◆ Your objective: From the records, return each line that has the word "args" in it.
----- Information shown
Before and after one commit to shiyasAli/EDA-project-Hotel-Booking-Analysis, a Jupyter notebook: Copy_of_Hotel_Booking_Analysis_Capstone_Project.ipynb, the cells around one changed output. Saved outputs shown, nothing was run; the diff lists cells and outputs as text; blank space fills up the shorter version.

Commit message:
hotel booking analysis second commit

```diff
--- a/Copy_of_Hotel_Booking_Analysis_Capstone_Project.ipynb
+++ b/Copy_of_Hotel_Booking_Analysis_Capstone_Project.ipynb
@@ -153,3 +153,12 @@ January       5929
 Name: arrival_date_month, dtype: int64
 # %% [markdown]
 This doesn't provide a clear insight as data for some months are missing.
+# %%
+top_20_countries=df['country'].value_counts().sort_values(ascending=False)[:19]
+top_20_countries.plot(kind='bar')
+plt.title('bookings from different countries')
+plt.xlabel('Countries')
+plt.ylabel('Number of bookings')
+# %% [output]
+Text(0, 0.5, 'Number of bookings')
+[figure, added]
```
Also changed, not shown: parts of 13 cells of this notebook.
----------
----- Information shown
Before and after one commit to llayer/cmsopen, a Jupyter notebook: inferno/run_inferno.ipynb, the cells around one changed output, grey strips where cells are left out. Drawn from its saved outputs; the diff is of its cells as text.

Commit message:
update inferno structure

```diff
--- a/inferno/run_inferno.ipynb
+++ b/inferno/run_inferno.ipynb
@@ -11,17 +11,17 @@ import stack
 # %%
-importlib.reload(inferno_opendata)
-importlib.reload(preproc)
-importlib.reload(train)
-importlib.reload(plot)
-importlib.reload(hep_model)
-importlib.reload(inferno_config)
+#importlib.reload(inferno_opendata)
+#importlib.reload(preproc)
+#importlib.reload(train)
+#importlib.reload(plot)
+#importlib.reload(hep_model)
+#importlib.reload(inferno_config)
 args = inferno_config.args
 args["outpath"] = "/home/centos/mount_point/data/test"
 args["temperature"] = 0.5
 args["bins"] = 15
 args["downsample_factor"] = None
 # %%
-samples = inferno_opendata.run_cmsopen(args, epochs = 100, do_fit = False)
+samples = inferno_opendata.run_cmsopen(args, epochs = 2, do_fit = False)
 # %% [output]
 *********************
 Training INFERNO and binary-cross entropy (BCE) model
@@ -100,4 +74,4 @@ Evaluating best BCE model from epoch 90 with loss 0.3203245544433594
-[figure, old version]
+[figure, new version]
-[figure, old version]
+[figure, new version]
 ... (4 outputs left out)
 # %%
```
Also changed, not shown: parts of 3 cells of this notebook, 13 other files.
----------
◆ Answer section:
 args = inferno_config.args
 args["outpath"] = "/home/centos/mount_point/data/test"
 args["temperature"] = 0.5
 args["bins"] = 15
 args["downsample_factor"] = None
-samples = inferno_opendata.run_cmsopen(args, epochs = 100, do_fit = False)
+samples = inferno_opendata.run_cmsopen(args, epochs = 2, do_fit = False)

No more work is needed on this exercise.